The sun still rises on Sunday mornings, glinting across frosty fields as mothers starch collars, polish shoes, steam turnip greens, and slather real butter over golden cornbread.
It's been this way as long as Little can remember. He fondly recalls his mother and the other women stacking boxes of food across the back pews, a heavenly smell punctuating the sermon on hot summer mornings and setting the children wild with anticipation: "You could smell that fried chicken and potato pie - that aroma would mess with you. They'd give us a paper plate, and we'd head out under the shade trees to eat."
Sundays then, as now, were all-day affairs. As soon as their own service ends, Galilee members go to special programs at other churches in the community - and the Panola area has five Baptist churches.
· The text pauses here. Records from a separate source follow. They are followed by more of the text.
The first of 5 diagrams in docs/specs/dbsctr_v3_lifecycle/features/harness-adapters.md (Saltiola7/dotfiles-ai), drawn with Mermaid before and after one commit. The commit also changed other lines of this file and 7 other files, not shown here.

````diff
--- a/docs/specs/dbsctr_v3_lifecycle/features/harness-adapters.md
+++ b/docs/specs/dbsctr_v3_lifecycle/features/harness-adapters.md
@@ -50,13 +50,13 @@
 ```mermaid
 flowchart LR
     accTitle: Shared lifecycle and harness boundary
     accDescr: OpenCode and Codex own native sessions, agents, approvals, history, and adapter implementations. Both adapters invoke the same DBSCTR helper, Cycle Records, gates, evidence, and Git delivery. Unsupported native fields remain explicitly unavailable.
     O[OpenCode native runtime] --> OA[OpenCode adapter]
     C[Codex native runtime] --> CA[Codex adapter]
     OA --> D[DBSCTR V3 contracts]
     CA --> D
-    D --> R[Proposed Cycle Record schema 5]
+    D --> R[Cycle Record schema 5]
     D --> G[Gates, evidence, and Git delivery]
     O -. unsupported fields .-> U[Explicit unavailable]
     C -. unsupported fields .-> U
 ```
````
Little's mother, Hazel White, says sometimes she doesn't get home until 10 on Sunday nights.